January 22, 2014
China Is Really Dependent on the United States
Steve Forbes, Forbes
Chinese holdings in U.S. Treasurys, which reached record levels in 2013, are setting off alarm bells. They should not. They underscore that Beijing is becoming more dependent on the U.S. and the rest of the world for its strength... more ››
January 29, 2014
China's Damaging Numbers Game
Frank Ching, China Post
Trees cut down increase China's GDP figure, but the resulting environmental damage, not least to the soil and to the air, are not taken into account when compiling GDP figures and evaluating officials' performance. more ››
January 29, 2014
In France, Keynesians Lose a Fellow Traveler
Fabio Fiallo, RealClearWorld
Keynesians aren't happy with French President Francois Hollande, and they are blatantly making it known. At the source of the disgruntlement lies Hollande's January 14 press conference, in which he questioned the effectiveness of... more ››

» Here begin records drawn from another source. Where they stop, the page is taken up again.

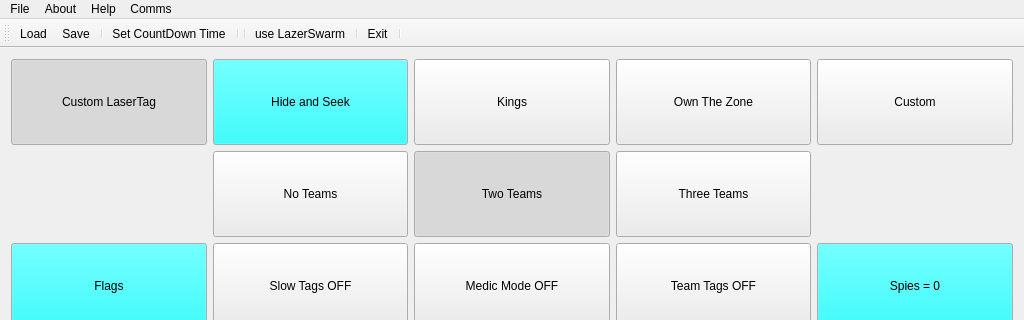
The window that LttoMainWindow.ui (rmick/Combobulator) describes before a commit, drawn with Qt 5; both pictures show x 0 to 1024 and y 0 to 320 of the 1024 by 600 pixel window.
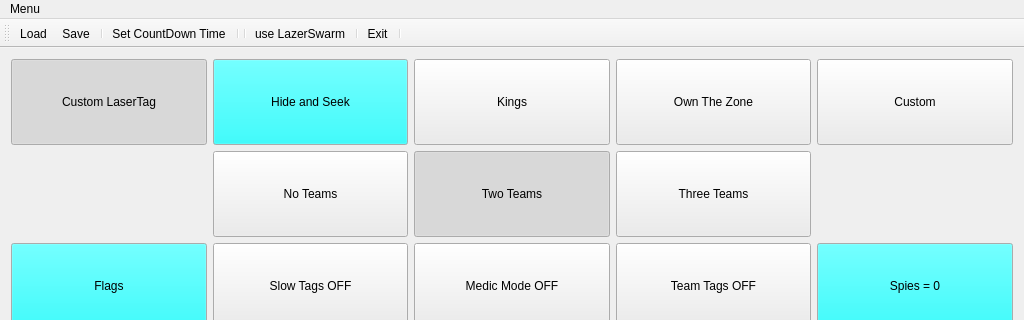
The same window after the commit.

Commit message:
- Android now working. (calls ltttoComms directly, as Signal was not working). - Added About box.
Known Issues.
- Spies has broken team hosting completely. Currently only NoTeam games
will host.
- TeamTags block hosting for some unknown reason.
- Android buttons do not show that they are Checked.

Patch:
```diff
--- a/LttoMainWindow.ui
+++ b/LttoMainWindow.ui
@@ -1144,7 +1144,7 @@
    </property>
    <widget class="QMenu" name="menuFile">
     <property name="title">
-     <string>File</string>
+     <string>Menu</string>
     </property>
     <addaction name="actionSave"/>
     <addaction name="actionLoad"/>
@@ -1154,27 +1154,7 @@
     <addaction name="separator"/>
     <addaction name="actionExit"/>
    </widget>
-   <widget class="QMenu" name="menuAbout">
-    <property name="title">
-     <string>About</string>
-    </property>
-   </widget>
-   <widget class="QMenu" name="menuHelp">
-    <property name="title">
-     <string>Help</string>
-    </property>
-   </widget>
-   <widget class="QMenu" name="menuComms">
-    <property name="title">
-     <string>Comms</string>
-    </property>
-    <addaction name="actionUSB_Serial"/>
-    <addaction name="actionWi_Fi"/>
-   </widget>
    <addaction name="menuFile"/>
-   <addaction name="menuAbout"/>
-   <addaction name="menuHelp"/>
-   <addaction name="menuComms"/>
   </widget>
   <widget class="QToolBar" name="mainToolBar">
    <attribute name="toolBarArea">
```
Left out of the diff: 9 changed lines with no effect on the pictures. The commit also changes 17 other files.
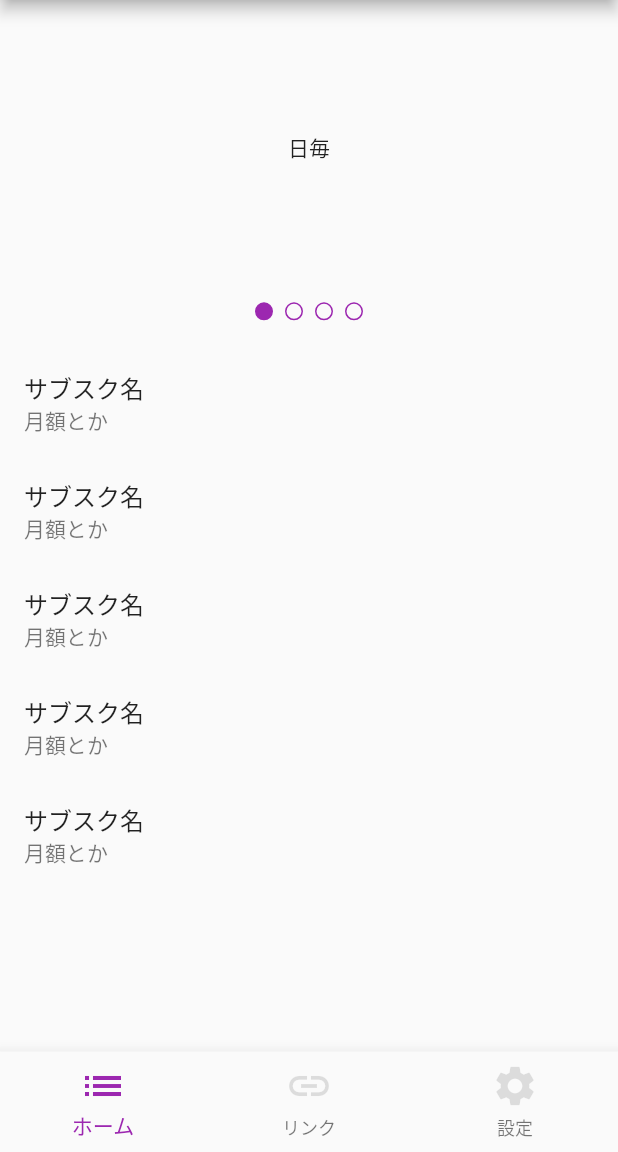
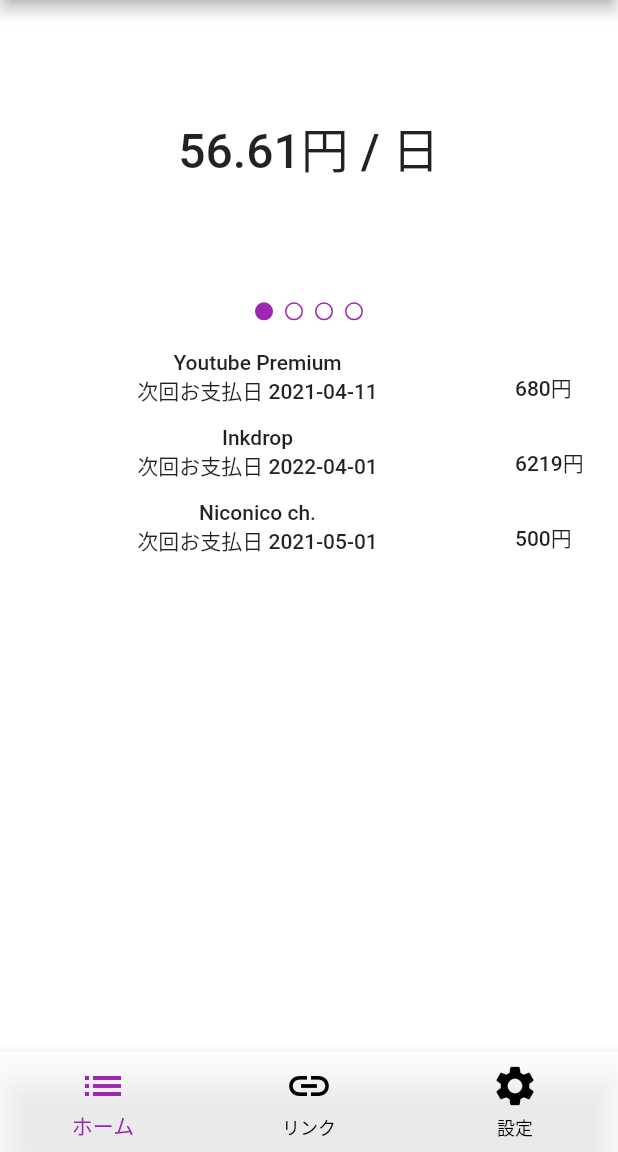
Before and after one commit to ushmz/subsuke, a Flutter app: the screen it shows after launch, on a phone screen of 412 x 824 dp, the part 84-1236 px from its top. Run offline on Flutter 3.47's test engine with Material 2 defaults, Android fonts, the phone set to English and light mode, and no system bars; our stand-ins replace rxdart.

Commit message:
:crescent_moon: Compatible with dark mode

```diff
--- a/lib/main.dart
+++ b/lib/main.dart
@@ -24,7 +24,24 @@
           // Notice that the counter didn't reset back to zero; the application
           // is not restarted.
           primarySwatch: Colors.purple,
-      ),
+          scaffoldBackgroundColor: Colors.white,
+          bottomAppBarColor: Colors.white70,
+          hintColor: Colors.black,
+          iconTheme: IconThemeData(color: Colors.black),
+          textTheme: TextTheme(
+            bodyText1: TextStyle(color: Colors.black87),
+          )),
+      darkTheme: ThemeData(
+          primaryColor: Colors.deepPurple,
+          primarySwatch: Colors.deepPurple,
+          backgroundColor: Colors.black,
+          scaffoldBackgroundColor: Colors.black,
+          bottomAppBarColor: Colors.black87,
+          hintColor: Colors.white,
+          iconTheme: IconThemeData(color: Colors.white),
+          textTheme: TextTheme(
+            bodyText1: TextStyle(color: Colors.white),
+          )),
       home: Provider<PaginationBloc>(
         create: (context) => PaginationBloc(),
         dispose: (context, bloc) => bloc.dispose(),
@@ -33,3 +50,9 @@
     );
   }
 }
+
+/// return ListTile(
+///                   title: Text(subscs[index]['title']),
+///                   subtitle: Text("次回お支払日 $subscs[index]['nextPayment']"),
+///                   trailing: Text("$subscs[index]['price']円"),
+///                 );
--- a/lib/ui/pages/list.dart
+++ b/lib/ui/pages/list.dart
@@ -3,22 +3,30 @@
 class ListPage extends StatelessWidget {
   static const prices = <Widget>[
     Center(
-      child: Text('日毎'),
+      child: Text('56.61円 / 日', style: TextStyle(fontSize: 32)),
     ),
     Center(
-      child: Text('週毎'),
+      child: Text('424.56円 / 週', style: TextStyle(fontSize: 32)),
     ),
     Center(
-      child: Text('月毎'),
+      child: Text('1698.25円 / 月', style: TextStyle(fontSize: 32)),
     ),
     Center(
-      child: Text('年毎'),
+      child: Text('20,379円 / 年', style: TextStyle(fontSize: 32)),
     ),
+  ];
+
+  static var subscs = [
+    {'title': 'Youtube Premium', 'nextPayment': '2021-04-11', 'price': 680},
+    {'title': 'Inkdrop', 'nextPayment': '2022-04-01', 'price': 6219},
+    {'title': 'Niconico ch.', 'nextPayment': '2021-05-01', 'price': 500}
   ];
 
   @override
   Widget build(BuildContext context) {
     return Container(
+        child: DefaultTextStyle(
+      style: Theme.of(context).textTheme.bodyText1,
       child: Column(
         children: [
           Expanded(
@@ -39,33 +47,36 @@
           ),
           Expanded(
             flex: 2,
-            child: ListView(
-              children: [
-                ListTile(
-                  title: Text('サブスク名'),
-                  subtitle: Text('月額とか'),
-                ),
-                ListTile(
-                  title: Text('サブスク名'),
-                  subtitle: Text('月額とか'),
-                ),
-                ListTile(
-                  title: Text('サブスク名'),
-                  subtitle: Text('月額とか'),
-                ),
-                ListTile(
-                  title: Text('サブスク名'),
-                  subtitle: Text('月額とか'),
-                ),
-                ListTile(
-                  title: Text('サブスク名'),
-                  subtitle: Text('月額とか'),
-                ),
-              ],
-            ),
+            child: ListView.builder(
+                itemCount: subscs.length,
+                itemBuilder: (BuildContext context, int index) {
+                  final subsc = subscs[index];
+                  return DefaultTextStyle(
+                    style: Theme.of(context).textTheme.bodyText1,
+                    child: SizedBox(
+                      height: 50,
+                      child: Row(
+                        children: [
+                          Expanded(
+                              flex: 5,
+                              child: Column(
+                                children: [
+                                  Text(subsc['title']),
+                                  Text("次回お支払日 ${subsc['nextPayment']}")
+                                ],
+                              )),
+                          Expanded(
+                            flex: 1,
+                            child: Text("${subsc['price']}円"),
+                          )
+                        ],
+                      ),
+                    ),
+                  );
+                }),
           ),
         ],
       ),
-    );
+    ));
   }
 }
--- a/lib/ui/screen/home.dart
+++ b/lib/ui/screen/home.dart
@@ -13,6 +13,7 @@
       stream: pagination.currentPage,
       initialData: 0,
       builder: (context, snapshot) => Scaffold(
+        backgroundColor: Theme.of(context).scaffoldBackgroundColor,
         appBar: AppBar(
           title: Text('subsuke'),
         ),
@@ -22,14 +23,13 @@
           ConfigPage(),
         ][snapshot.data],
         bottomNavigationBar: BottomNavigationBar(
+          backgroundColor: Theme.of(context).bottomAppBarColor,
+          unselectedItemColor: Theme.of(context).hintColor,
           type: BottomNavigationBarType.fixed,
           items: [
             BottomNavigationBarItem(
-                icon: Icon(
-                  Icons.list,
-                  size: 32,
-                  color: Colors.black12,
-                ),
+                icon: Icon(Icons.list,
+                    size: 32, color: Theme.of(context).iconTheme.color),
                 activeIcon: Icon(
                   Icons.list,
                   size: 32,
@@ -37,11 +37,8 @@
                 ),
                 label: 'ホーム'),
             BottomNavigationBarItem(
-                icon: Icon(
-                  Icons.link,
-                  size: 32,
-                  color: Colors.black12,
-                ),
+                icon: Icon(Icons.link,
+                    size: 32, color: Theme.of(context).iconTheme.color),
                 activeIcon: Icon(
                   Icons.link,
                   size: 32,
@@ -49,11 +46,8 @@
                 ),
                 label: 'リンク'),
             BottomNavigationBarItem(
-                icon: Icon(
-                  Icons.settings,
-                  size: 32,
-                  color: Colors.black12,
-                ),
+                icon: Icon(Icons.settings,
+                    size: 32, color: Theme.of(context).iconTheme.color),
                 activeIcon: Icon(
                   Icons.settings,
                   size: 32,
```
Lines whose indentation alone changed are shown as unchanged.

February 1, 2014
Latin America's Feeble Economies Break
The Economist
Latin America’s weakest economies are reaching breaking-point. more ››
January 25, 2014
Don't Worry About Global Inequality
Tim Harford, Financial Times
‘The richest 85 people on the globe – who between them control as much wealth as the poorest half of the global population put together – could squeeze on to a single double-decker.’ theguardian.com, January 20 more ››